According to him, the IES has been monitoring the Standard and Poor’s platform over the last two weeks and found that the price of gas oil on the international market went up by 3.3%, moving from $913 per metric tonne to $943 per metric tonne.
Also, he revealed that the price of LPG moved up from $557 per metric tonne to $570 per metric tonne. Owing to this, he explained that the prices point to the fact that these key products on the international market have gone up – as induced by the rising crude oil prices.
“The last two weeks, we had the average price of crude oil going for about $84 and at the close of the window, it went up around $92 per barrel. So, these key changes are some of the things informing the decision.
“We also realized that on the local forex market, the cedi depreciated by close to 1%. So, anytime you are looking at the direction of fuel prices, you may be mindful and be concerned about how your cedi is doing against the green buck, as well as international prices of these key commodities.”Nana Amoasi IV
Commenting on the price stability of petrol, which was unchanged, Nana Amoasi IV indicated that Ghana is “lucky” that on the international market, the price of gasoline went down by 2%.
In effect, he noted that this 2% should have brought some relief to consumers, however, because the cedi depreciated against the green buck, that respite may not be experienced by consumers.
“So, the price of gasoline is expected to remain stable but then, the Oil Marketing Companies can choose to spread the rising prices across gasoline.

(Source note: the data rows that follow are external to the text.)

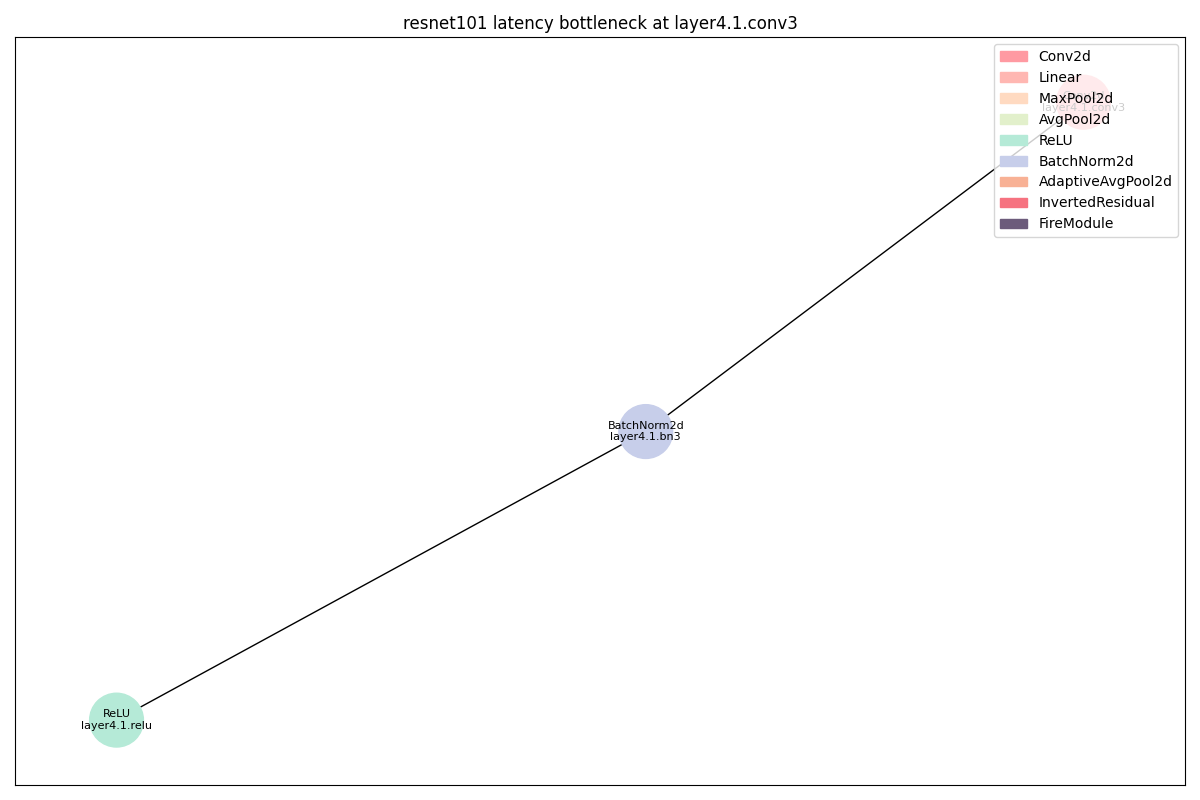
11222-Meng/DNN_Bottlen_Layer_Analysis keeps this Graphviz diagram as dags/resnet101_latency_layer4_1_conv3_op.png. Above is the earlier version. Its source is kept beside it as dags/resnet101_latency_layer4_1_conv3_op.dot.
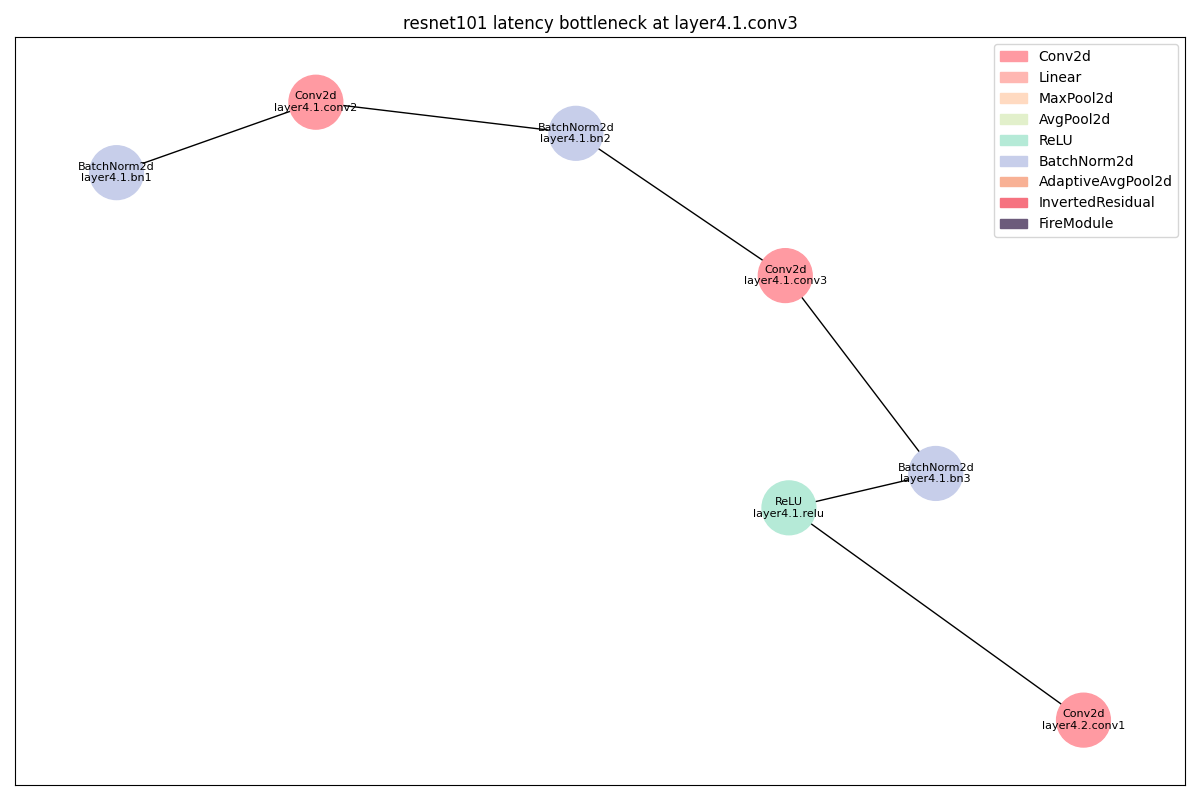
Later version of the same file.

The edit, as a diff of the source:
```diff
@@ -1,16 +1,36 @@
 strict digraph "" {
+	BatchNorm2d_0	[color="#C7CEEA",
+		layer_name="layer4.1.bn1",
+		params=1024,
+		type=BatchNorm2d];
 	Conv2d_0	[color="#FF9AA2",
+		layer_name="layer4.1.conv2",
+		params=2359296,
+		type=Conv2d];
+	BatchNorm2d_0 -> Conv2d_0;
+	BatchNorm2d_1	[color="#C7CEEA",
+		layer_name="layer4.1.bn2",
+		params=1024,
+		type=BatchNorm2d];
+	Conv2d_0 -> BatchNorm2d_1;
+	Conv2d_1	[color="#FF9AA2",
 		layer_name="layer4.1.conv3",
 		params=1048576,
 		type=Conv2d];
-	BatchNorm2d_0	[color="#C7CEEA",
+	BatchNorm2d_1 -> Conv2d_1;
+	BatchNorm2d_2	[color="#C7CEEA",
 		layer_name="layer4.1.bn3",
 		params=4096,
 		type=BatchNorm2d];
-	Conv2d_0 -> BatchNorm2d_0;
+	Conv2d_1 -> BatchNorm2d_2;
 	ReLU_0	[color="#B5EAD7",
 		layer_name="layer4.1.relu",
 		params=0,
 		type=ReLU];
-	BatchNorm2d_0 -> ReLU_0;
+	BatchNorm2d_2 -> ReLU_0;
+	Conv2d_2	[color="#FF9AA2",
+		layer_name="layer4.2.conv1",
+		params=1048576,
+		type=Conv2d];
+	ReLU_0 -> Conv2d_2;
 }
```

So, we may also see price of gasoline go up just to compensate the cushioning of the rising of the gas oil price.”Nana Amoasi IV
Commenting on the impact of the projected increment on the downstream petroleum industry, Nana Amoasi IV stated that the current happening may have a negative impact on the working capital of importers.
He elaborated that when the working capital of importers is the same, and price on the international market rises, importers can only import less of the product against the previous times.
“… It also means that they can give some small parcels to the OMCs to also supply on the market. The next thing is that when the price of crude goes up when importers also inch up their prices to reflect international prices, the OMCs struggle to buy larger quantities because their working capital has to be shored up to accommodate the increases.”Nana Amoasi IV
Impact of increment on consumers
Furthermore, the IES executive director noted that when there’re struggles for OMCs to get liquid supply to their stations, there’s bound to be pockets of shortages as it has been experienced over the last year.
“Mostly, you find GOIL stations without fuel – in spite of the Gold for Oil programme, GOIL is still struggling to make sure that enough fuel is made available at their outlets.”Nana Amoasi IV
Elaborating on what such an occurrence can mean for GOIL, Nana Amoasi IV, revealed that although he cannot speak on its impact on the oil company, GOIL can either make profit or break even.
He explained that when the importers increase their prices for the OMCs, its either they transfer that cost to consumers, or absorb it.
“If they absorb, of course they will make losses, but if they transfer to us, then of course, it’s the consumers that suffers. The impact on consumers is quite dire as well. For a consumer, anytime prices of fuel go up, your disposable income after taking out your transportation and fuel cost, goes down…”Nana Amoasi IV